The thickness of the rear bracket affords a wide top edge margin for receiving the peripheral edge of the differential flange 15.
The plate 42 is adjusted on the leg 35b of the bracket 35 to position the straps 48 level with a pair of selected diametrically opposite bolt holes 16a of the front flange 16 of the differential 13. Then the straps are moved into the recess 46 to align the holes 49a with these diametrically opposite bolt holes. Bolts 54 inserted through the holes 49a are then threaded into the bolt holes 16a and the front end flange 16 of the differential 13 is thereupon rigidly and fixedly secured to the adapter with the periphery of the rear flange 15 seated in the arcuate cradle 30.
Bolts around the periphery of the flange 15 are removed to free the differential 13 from the rear axle 14 whereupon the jack is pulled to extract the differential from the rear axle.
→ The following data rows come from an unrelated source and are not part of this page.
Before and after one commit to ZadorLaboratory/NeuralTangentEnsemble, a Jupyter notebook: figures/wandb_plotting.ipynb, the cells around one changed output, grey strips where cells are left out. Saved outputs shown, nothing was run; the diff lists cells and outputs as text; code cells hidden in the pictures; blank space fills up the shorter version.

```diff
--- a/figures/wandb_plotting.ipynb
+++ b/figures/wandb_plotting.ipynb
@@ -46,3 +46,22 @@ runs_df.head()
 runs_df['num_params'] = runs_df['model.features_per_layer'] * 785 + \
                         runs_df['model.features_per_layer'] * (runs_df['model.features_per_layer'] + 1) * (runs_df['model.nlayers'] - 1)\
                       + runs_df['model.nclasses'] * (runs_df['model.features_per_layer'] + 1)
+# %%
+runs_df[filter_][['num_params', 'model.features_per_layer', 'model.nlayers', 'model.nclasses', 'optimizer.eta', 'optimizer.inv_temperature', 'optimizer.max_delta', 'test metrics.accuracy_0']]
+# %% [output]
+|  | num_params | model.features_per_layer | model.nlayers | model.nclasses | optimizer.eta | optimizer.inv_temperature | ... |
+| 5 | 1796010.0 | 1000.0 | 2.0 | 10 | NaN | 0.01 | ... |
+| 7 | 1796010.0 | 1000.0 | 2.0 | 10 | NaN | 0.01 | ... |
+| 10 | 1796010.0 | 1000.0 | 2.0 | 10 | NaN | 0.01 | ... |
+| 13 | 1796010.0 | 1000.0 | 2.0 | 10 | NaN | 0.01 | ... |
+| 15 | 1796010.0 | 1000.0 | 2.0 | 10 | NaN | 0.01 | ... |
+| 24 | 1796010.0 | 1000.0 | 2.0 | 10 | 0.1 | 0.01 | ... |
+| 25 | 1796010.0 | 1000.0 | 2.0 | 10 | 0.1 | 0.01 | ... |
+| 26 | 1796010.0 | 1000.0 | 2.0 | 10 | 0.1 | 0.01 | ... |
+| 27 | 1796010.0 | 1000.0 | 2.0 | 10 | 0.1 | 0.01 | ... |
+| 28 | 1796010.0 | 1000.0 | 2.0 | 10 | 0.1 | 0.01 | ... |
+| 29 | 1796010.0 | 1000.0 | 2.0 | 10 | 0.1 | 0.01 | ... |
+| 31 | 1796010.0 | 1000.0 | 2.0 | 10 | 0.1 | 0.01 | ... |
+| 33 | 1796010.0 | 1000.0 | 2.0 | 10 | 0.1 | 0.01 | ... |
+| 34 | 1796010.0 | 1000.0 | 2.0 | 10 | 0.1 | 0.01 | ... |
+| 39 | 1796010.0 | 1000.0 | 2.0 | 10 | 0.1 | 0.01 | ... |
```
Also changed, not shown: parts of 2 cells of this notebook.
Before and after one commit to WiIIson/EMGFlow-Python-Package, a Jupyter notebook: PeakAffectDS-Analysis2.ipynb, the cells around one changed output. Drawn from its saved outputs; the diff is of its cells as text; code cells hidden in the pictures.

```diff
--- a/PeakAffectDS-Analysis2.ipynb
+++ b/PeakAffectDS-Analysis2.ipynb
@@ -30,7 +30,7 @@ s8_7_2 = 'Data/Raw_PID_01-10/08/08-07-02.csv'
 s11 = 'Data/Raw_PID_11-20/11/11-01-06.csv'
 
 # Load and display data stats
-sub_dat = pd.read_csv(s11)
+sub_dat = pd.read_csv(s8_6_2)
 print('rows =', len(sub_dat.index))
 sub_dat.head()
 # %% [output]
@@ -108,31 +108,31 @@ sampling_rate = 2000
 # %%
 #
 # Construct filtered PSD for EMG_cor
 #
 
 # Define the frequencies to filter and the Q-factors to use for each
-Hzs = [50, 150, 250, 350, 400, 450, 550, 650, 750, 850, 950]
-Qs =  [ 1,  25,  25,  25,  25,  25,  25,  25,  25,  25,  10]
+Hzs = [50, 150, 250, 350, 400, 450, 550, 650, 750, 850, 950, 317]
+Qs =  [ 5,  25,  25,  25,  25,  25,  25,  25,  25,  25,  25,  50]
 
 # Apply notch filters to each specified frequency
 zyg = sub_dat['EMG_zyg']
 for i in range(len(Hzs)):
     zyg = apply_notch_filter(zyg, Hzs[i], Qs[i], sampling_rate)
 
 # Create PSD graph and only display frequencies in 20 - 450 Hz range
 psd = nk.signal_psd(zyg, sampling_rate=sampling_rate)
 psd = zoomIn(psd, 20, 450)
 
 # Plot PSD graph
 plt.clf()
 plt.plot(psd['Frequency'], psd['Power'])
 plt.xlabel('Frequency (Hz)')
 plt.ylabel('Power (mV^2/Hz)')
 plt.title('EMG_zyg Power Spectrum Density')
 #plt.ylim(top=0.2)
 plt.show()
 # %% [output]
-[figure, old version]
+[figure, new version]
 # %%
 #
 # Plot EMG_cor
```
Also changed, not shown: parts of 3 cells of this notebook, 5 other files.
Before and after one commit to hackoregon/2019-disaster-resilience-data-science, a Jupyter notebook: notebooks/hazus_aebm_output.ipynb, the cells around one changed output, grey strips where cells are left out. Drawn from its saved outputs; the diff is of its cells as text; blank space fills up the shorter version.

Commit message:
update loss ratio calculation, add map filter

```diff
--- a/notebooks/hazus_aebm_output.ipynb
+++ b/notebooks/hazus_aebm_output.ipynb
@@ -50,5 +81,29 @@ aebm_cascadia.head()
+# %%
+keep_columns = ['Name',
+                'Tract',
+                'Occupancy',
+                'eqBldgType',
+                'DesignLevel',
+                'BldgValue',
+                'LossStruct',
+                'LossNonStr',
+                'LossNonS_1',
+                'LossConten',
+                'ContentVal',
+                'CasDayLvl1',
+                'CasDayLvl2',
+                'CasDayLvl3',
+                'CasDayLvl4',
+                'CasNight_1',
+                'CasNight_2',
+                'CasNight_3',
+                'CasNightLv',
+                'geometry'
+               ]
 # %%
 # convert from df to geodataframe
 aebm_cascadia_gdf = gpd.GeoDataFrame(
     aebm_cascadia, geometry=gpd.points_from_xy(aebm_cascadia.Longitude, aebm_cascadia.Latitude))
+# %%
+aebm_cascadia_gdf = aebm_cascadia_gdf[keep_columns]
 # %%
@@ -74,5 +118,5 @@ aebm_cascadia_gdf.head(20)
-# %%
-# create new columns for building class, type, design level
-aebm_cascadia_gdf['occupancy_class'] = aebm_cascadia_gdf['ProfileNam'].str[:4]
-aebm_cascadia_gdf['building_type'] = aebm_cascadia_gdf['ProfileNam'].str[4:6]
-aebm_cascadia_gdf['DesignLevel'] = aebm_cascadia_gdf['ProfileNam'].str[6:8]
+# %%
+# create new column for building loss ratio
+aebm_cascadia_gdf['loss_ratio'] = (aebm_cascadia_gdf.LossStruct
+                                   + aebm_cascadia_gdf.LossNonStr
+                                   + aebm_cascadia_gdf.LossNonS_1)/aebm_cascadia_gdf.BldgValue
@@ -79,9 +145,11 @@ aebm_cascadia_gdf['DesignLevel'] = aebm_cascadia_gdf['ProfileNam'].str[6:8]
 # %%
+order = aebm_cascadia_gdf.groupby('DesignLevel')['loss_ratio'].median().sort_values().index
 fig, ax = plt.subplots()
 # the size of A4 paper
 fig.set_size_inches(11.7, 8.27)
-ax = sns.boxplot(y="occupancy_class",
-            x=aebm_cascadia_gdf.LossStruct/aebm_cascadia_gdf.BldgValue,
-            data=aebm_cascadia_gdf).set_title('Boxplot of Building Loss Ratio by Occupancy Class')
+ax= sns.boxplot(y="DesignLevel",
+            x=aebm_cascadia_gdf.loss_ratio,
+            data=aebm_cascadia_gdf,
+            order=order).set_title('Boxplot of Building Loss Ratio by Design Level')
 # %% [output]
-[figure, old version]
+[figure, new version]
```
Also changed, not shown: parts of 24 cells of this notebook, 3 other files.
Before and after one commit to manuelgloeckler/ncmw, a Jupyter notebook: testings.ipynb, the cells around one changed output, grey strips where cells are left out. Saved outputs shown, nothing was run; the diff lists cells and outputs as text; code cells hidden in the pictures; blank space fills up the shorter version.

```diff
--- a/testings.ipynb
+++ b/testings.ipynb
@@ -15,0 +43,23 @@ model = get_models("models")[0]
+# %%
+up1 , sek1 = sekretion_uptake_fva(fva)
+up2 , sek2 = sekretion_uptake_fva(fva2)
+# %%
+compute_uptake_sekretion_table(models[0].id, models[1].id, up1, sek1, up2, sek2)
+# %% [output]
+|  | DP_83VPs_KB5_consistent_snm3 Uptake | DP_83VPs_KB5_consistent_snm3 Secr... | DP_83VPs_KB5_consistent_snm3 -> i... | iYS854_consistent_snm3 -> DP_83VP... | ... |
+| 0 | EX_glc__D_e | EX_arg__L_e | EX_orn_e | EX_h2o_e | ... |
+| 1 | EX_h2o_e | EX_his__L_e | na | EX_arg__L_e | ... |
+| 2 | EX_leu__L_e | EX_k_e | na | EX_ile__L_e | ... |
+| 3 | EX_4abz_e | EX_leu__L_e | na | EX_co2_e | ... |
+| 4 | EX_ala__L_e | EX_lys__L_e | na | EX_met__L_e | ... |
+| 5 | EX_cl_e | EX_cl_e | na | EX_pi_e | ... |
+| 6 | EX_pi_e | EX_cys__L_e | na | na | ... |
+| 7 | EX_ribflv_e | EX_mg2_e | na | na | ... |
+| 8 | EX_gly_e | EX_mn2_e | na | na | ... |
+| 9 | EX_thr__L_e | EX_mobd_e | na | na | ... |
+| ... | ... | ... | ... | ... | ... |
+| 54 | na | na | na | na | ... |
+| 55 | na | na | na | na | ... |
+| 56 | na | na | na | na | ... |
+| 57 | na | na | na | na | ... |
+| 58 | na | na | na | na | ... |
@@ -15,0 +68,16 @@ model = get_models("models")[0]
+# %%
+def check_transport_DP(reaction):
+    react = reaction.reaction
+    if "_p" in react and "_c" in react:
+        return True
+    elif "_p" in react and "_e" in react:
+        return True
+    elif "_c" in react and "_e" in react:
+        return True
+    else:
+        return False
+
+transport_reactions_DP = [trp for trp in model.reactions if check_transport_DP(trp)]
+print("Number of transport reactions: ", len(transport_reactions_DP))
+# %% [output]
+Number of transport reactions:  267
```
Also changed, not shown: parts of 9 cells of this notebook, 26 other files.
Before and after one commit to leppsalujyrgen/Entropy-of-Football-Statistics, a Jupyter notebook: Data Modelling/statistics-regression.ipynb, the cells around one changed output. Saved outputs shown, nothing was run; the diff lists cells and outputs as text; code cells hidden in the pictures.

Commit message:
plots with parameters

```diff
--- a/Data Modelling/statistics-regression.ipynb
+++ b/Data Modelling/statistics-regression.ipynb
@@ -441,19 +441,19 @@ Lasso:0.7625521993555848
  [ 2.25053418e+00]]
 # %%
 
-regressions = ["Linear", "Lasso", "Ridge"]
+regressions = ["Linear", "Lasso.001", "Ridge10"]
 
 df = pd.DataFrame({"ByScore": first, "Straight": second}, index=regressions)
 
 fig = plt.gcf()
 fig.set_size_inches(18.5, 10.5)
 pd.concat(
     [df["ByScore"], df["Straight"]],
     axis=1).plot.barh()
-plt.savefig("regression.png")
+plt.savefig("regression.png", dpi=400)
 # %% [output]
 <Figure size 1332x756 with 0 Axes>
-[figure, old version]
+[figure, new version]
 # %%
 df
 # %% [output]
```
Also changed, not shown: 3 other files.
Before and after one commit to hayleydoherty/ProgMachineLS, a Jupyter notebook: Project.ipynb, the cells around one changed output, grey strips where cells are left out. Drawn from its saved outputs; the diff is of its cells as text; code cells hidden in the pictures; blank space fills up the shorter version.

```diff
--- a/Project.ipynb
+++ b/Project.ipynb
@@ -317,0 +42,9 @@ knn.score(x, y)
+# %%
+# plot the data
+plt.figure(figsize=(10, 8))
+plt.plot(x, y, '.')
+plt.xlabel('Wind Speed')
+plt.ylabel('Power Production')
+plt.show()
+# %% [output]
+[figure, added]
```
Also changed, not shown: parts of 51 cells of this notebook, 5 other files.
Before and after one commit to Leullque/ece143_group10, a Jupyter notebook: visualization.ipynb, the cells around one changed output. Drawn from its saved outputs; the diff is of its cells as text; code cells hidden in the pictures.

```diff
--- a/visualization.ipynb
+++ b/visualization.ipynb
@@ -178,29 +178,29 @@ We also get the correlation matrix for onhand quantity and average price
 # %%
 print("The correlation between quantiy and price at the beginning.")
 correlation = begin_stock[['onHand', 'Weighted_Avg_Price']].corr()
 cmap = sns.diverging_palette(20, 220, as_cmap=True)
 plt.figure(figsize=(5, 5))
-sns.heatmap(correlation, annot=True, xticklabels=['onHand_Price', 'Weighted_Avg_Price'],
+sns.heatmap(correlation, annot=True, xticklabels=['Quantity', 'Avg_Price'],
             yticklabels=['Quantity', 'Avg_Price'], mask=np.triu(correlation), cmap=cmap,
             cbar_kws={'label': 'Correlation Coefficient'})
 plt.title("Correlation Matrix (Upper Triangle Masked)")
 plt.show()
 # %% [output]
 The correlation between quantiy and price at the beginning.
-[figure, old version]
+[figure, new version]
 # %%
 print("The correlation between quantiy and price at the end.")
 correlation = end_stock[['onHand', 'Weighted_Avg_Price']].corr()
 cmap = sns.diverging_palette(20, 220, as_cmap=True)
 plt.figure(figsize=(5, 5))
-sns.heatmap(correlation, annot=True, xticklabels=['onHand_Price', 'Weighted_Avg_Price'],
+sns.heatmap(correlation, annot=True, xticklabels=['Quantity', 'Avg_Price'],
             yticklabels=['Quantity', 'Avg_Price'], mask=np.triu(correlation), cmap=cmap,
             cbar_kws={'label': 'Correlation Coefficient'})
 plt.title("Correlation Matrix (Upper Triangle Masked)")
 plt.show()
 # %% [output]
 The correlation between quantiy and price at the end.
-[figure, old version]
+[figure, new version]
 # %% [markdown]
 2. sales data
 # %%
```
The jack is then lowered to clear any overlying truck structure, is pulled out from under the truck, moved to a work station and raised to a convenient height for presenting the components of the differential to a mechanic for inspection and repair. All of the repair and inspection operations are conducted while the differential remains fixedly secured to the jack and upon completion of any repair work, the jack is again lowered, moved under the truck and positioned in alignment with the rear axle so that it can be easily raised to present the bolt holes in the rear flange 15 to the bolt receiving holes in the rear axle 14. The flange is then secured to the axle, the straps are uncoupled from the front flange 16, the jack lowered and moved from under the truck body whereupon the clevis 17 is re-attached to the drive shaft and the front flange 16 is bolted in position.
It will be understood that the jack pad 11 is positioned by the studs 26 to any desired attitude relative to the jack plate 22 to facilitate alignment with the differential.
While the adapter 10 has been specifically described for use in cradling a differential, it is of course to be understood that it is used in a similar manner with transmissions.
From the above description, it will be understood to those skilled in this art that the adapter of this invention is easily mounted on the pad of a conventional jack, is easily and quickly adjusted into position for cradling a heavy differential or transmission and securely and stably mounts the cradled body so that it can be retracted from its mounting, moved to a repair station, held by the jack in a desired position for repair and then returned for reinstallation.